Work interferes with my concentration.  I suspect I’m not alone among writers in this regard.  Just last week I had two fiction pieces accepted for publication (one of which won honorable mention), but the little time I can allot to writing is divided between fiction and non.  Up until now the non has been more successful at finding publishers, but last week might’ve tipped the balance a bit.  As someone who works well more than eight hours daily, culling that time for creative enterprises can be difficult.  I’m told that Isaac Asimov, in the days before personal computers, kept three typewriters, each with one of his projects ready to go.  He would work on the one he felt like at any given time without having to reload a single typewriter with a half-finished piece.  My laptop has the dubious advantage of keeping multiple windows open in which several projects are simultaneously active.
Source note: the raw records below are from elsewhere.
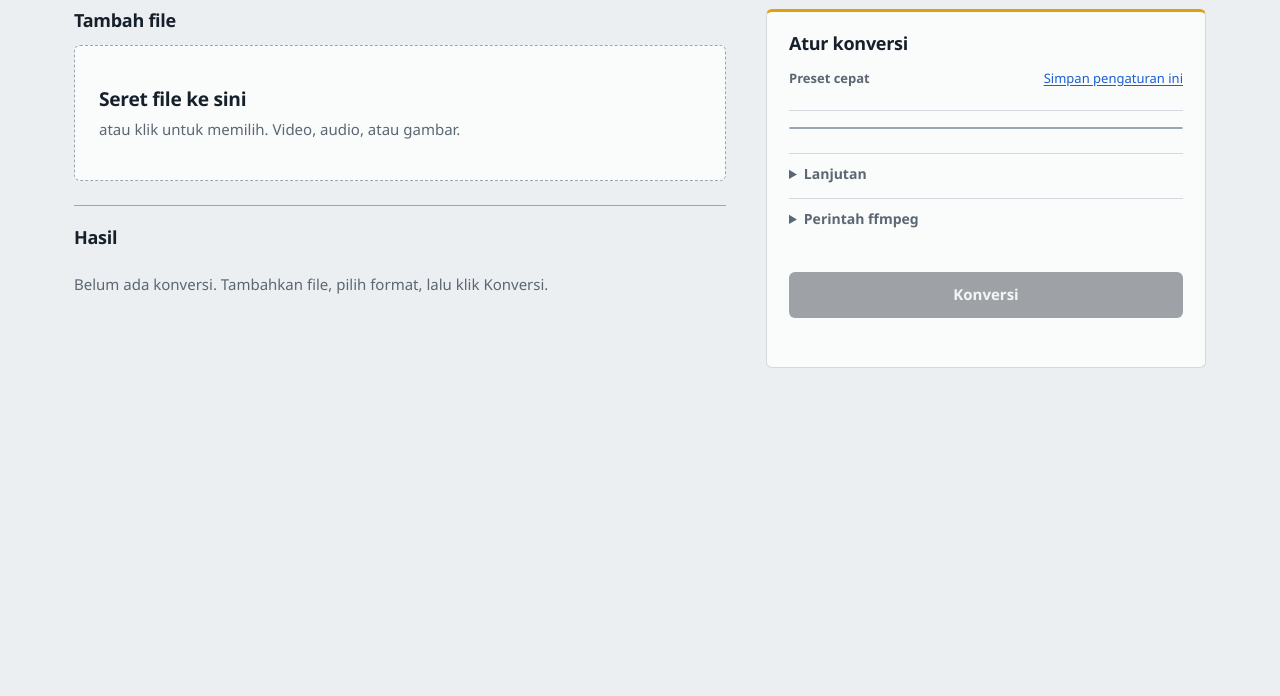
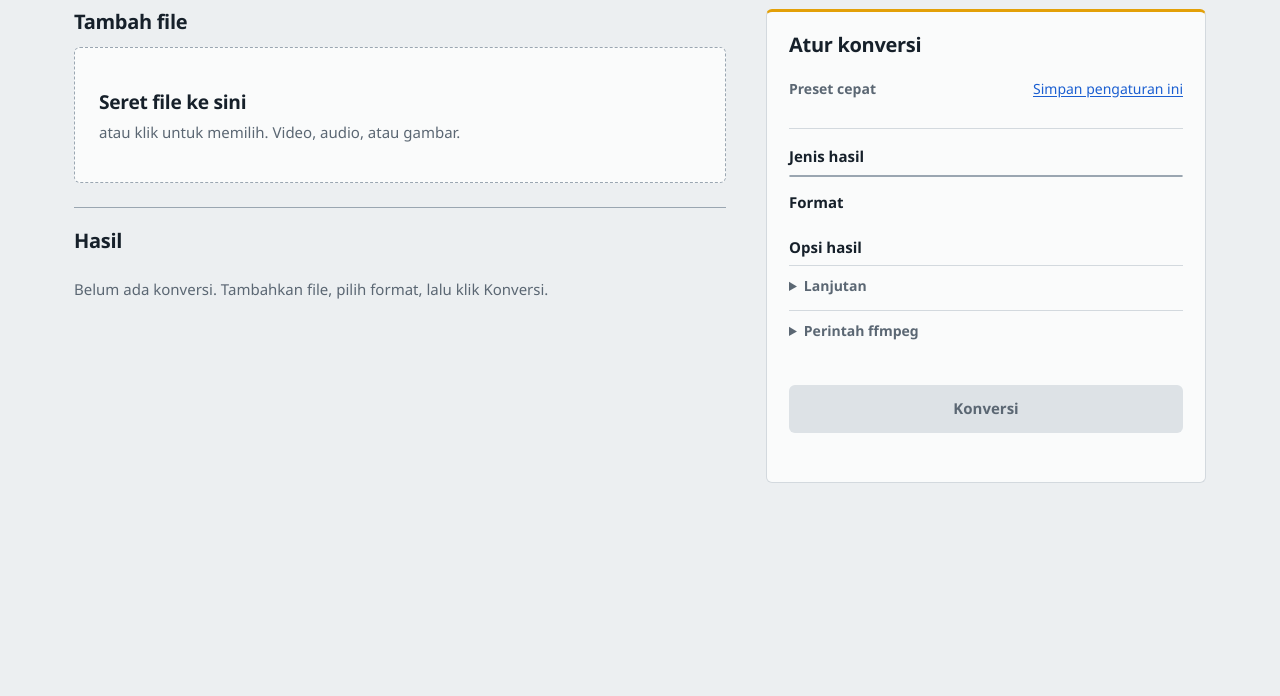
Before and after one commit to andysaktia/konvert-media, a plain HTML site: page konvert/static/index.html in a window 1280 px wide. Shown: the part 104-800 px from the top of the page. Drawn offline with Linux system fonts and the light colour scheme; no server answers.

Commit message:
update ui ux

```diff
--- a/konvert/static/index.html
+++ b/konvert/static/index.html
@@ -45,10 +45,13 @@
         <div id="profiles" class="chips"></div>
       </div>
 
+      <p class="control-heading">Jenis hasil</p>
       <fieldset id="groups" class="seg"><legend class="sr">Jenis hasil</legend></fieldset>
+      <p class="control-heading format-heading">Format</p>
       <div id="formats" class="chips" role="radiogroup" aria-label="Format"></div>
       <p id="fmtDesc" class="fmt-desc"></p>
 
+      <p class="control-heading options-heading">Opsi hasil</p>
       <div id="params" class="params"></div>
       <details id="advWrap" class="more">
         <summary>Lanjutan</summary>
--- a/konvert/static/style.css
+++ b/konvert/static/style.css
@@ -57,9 +57,10 @@ code, pre { font-family: "Cascadia Mono", Consolas, "SF Mono", monospace; }
 .top h1 { margin: 0; font-size: 1.75rem; line-height: 1.15; font-weight: 700; letter-spacing: -0.035em; }
 .top-meta { min-width: 0; text-align: right; }
 .top-meta p { margin: 0; color: var(--muted); font-size: .875rem; }
+.top-meta .engine { color: var(--ink); font-weight: 600; }
 .engine[data-kind="error"] { color: var(--bad); }
 .dest { margin-top: 2px !important; }
-.dest code { font-size: .8125rem; color: var(--ink); overflow-wrap: anywhere; }
+.dest code { font-size: 13px; color: var(--ink); overflow-wrap: anywhere; }
 
 .bench {
   display: grid;
@@ -77,7 +78,7 @@ code, pre { font-family: "Cascadia Mono", Consolas, "SF Mono", monospace; }
 .rows > li:first-child { border-top: 0; }
 .intake h2, .setup h2, .queue h2 {
   margin: 0 0 12px;
-  font-size: 1.125rem;
+  font-size: 1.25rem;
   line-height: 1.3;
   font-weight: 650;
   letter-spacing: -0.015em;
@@ -89,13 +90,17 @@ code, pre { font-family: "Cascadia Mono", Consolas, "SF Mono", monospace; }
   background: var(--panel); border: 1px solid var(--line-strong); border-radius: var(--r); cursor: pointer;
 }
 .btn:hover { background: var(--track); }
+.btn:active, .icon:active, .pbtn:active, .px:active { transform: translateY(1px); }
 .btn.solid { color: var(--paper); background: var(--ink); border-color: var(--ink); }
 .btn.solid:hover { opacity: .88; background: var(--ink); }
 .linkbtn {
-  padding: 0; border: 0; background: none; font: inherit; font-size: .8125rem;
+  min-height: 36px; padding: 0; border: 0; background: none; font: inherit; font-size: .875rem;
   color: var(--focus); text-decoration: underline; text-underline-offset: 2px; cursor: pointer;
 }
-.mini { color: var(--muted); font-size: .8125rem; font-weight: 600; }
+.mini { color: var(--muted); font-size: .875rem; font-weight: 600; }
+.control-heading { margin: 0 0 6px; font-size: .9375rem; font-weight: 650; }
+.format-heading { margin-top: 14px; }
+.options-heading { margin-top: 16px; }
 
 /* ---------- area seret ---------- */
 .drop {
@@ -129,9 +134,9 @@ code, pre { font-family: "Cascadia Mono", Consolas, "SF Mono", monospace; }
 .setup {
   align-self: start; position: sticky; top: 16px;
   max-height: calc(100vh - 32px); overflow-y: auto;
-  padding: 20px 22px; background: var(--panel); border: 1px solid var(--line); border-radius: var(--r);
+  padding: 20px 22px; background: var(--panel); border: 1px solid var(--line);
+  border-top: 3px solid var(--signal); border-radius: var(--r);
 }
-.setup { border-top: 3px solid var(--signal); }
 
 .profiles { margin-bottom: 16px; padding-bottom: 14px; border-bottom: 1px solid var(--line); }
 .profiles-head { display: flex; align-items: baseline; justify-content: space-between; gap: 12px; margin-bottom: 8px; }
@@ -190,7 +195,7 @@ input[type="text"] { width: 100%; }
 .more[open] > .params { margin-top: 0; }
 .cmd {
   margin: 0 0 8px; padding: 10px; max-height: 180px; overflow: auto;
-  white-space: pre-wrap; overflow-wrap: anywhere; font-size: .8125rem; line-height: 1.45;
+  white-space: pre-wrap; overflow-wrap: anywhere; font-size: 13px; line-height: 1.45;
   background: var(--track); border-radius: var(--r);
 }
 .more > .btn { margin-bottom: 10px; }
@@ -202,12 +207,13 @@ input[type="text"] { width: 100%; }
 
 .primary {
   position: sticky; bottom: 0;
-  width: 100%; margin-top: 12px; padding: 11px 16px;
-  font: inherit; font-weight: 600; color: var(--paper); background: var(--ink);
+  width: 100%; min-height: 48px; margin-top: 12px; padding: 11px 16px;
+  font: inherit; font-weight: 650; color: var(--ink); background: var(--signal);
   border: 0; border-radius: var(--r); cursor: pointer;
 }
-.primary:hover:not(:disabled) { opacity: .88; }
-.primary:disabled { opacity: .4; cursor: not-allowed; }
+.primary:hover:not(:disabled) { filter: brightness(.96); }
+.primary:active:not(:disabled) { transform: translateY(1px); }
+.primary:disabled { color: var(--muted); background: var(--track); cursor: not-allowed; }
 .notice { min-height: 1.5em; margin: 8px 0 0; color: var(--muted); font-size: .875rem; }
 .notice[data-kind="error"] { color: var(--bad); }
 
@@ -227,13 +233,13 @@ input[type="text"] { width: 100%; }
 .status { color: var(--muted); font-size: .875rem; }
 .job[data-status="done"] .status { color: var(--ok); }
 .job[data-status="error"] .status { color: var(--bad); }
-.job-path { color: var(--muted); font-size: .8125rem; overflow-wrap: anywhere; }
+.job-path { color: var(--muted); font-size: 13px; overflow-wrap: anywhere; }
 .actions { display: flex; flex-wrap: wrap; align-items: center; gap: 8px; justify-content: flex-end; }
 .job-err { grid-column: 1 / -1; font-size: .875rem; }
 .job-err summary { cursor: pointer; color: var(--muted); }
 .job-err pre {
   margin: 6px 0 0; padding: 10px; max-height: 180px; overflow: auto;
-  white-space: pre-wrap; overflow-wrap: anywhere; font-size: .8125rem; line-height: 1.45;
+  white-space: pre-wrap; overflow-wrap: anywhere; font-size: 13px; line-height: 1.45;
   background: var(--track); border-radius: var(--r);
 }
 
@@ -256,6 +262,7 @@ input[type="text"] { width: 100%; }
 .job[data-status="cancelled"] .strip { --fill: var(--line-strong); }
 @media (prefers-reduced-motion: no-preference) {
   .strip i { transition: width .3s linear; }
+  .btn, .icon, .pbtn, .px, .chip, .drop, .primary { transition: background-color .14s ease, border-color .14s ease, color .14s ease, filter .14s ease; }
 }
 
 /* ---------- layar sempit ---------- */
```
At the moment I have three book projects going; two nonfiction and one that will become novel number seven, if it ever gets finished.  Not only that, but my short stories file has many contenders for my rationed time.  Long ago I lost track of just how many tales there are—some are on disc and others are on paper.  Some are finished, awaiting revision, and others have just begun clawing their way into written form.  The problem is finding the time to work on them.  The oft-heard lament of the working writer is that life is more working than writing.  And having had some minor affirmation of my fictional functionality recently, I’d love to explore that a bit more, but who has time right now?  Even as I finish typing up my blog post for the day the hour to begin work is looming.

Stephen King’s advice to wannabe writers is to read.  A lot.  Although I do my best to keep this dictate among my personal commandments, I run into the immobile object of nine-to-five-plus repeatedly.  If I take a vacation (which is seldom) it is often “to get away,” but writing is more a matter of aging in place.  Finding your comfortable spot where your thoughts flow freely and where the coffee pot’s just in the kitchen and if an idea catches you before sunrise you can spend time wrestling it even after light filters in through the curtains.  Those are rare days since weekends are for doing the chores neglected in your forty-five-plus hour work week.  And settling between fiction and non is never an easy decision, especially when one has just received a vote of confidence before login time on a Monday morning.  For now, however, I have to concentrate on work.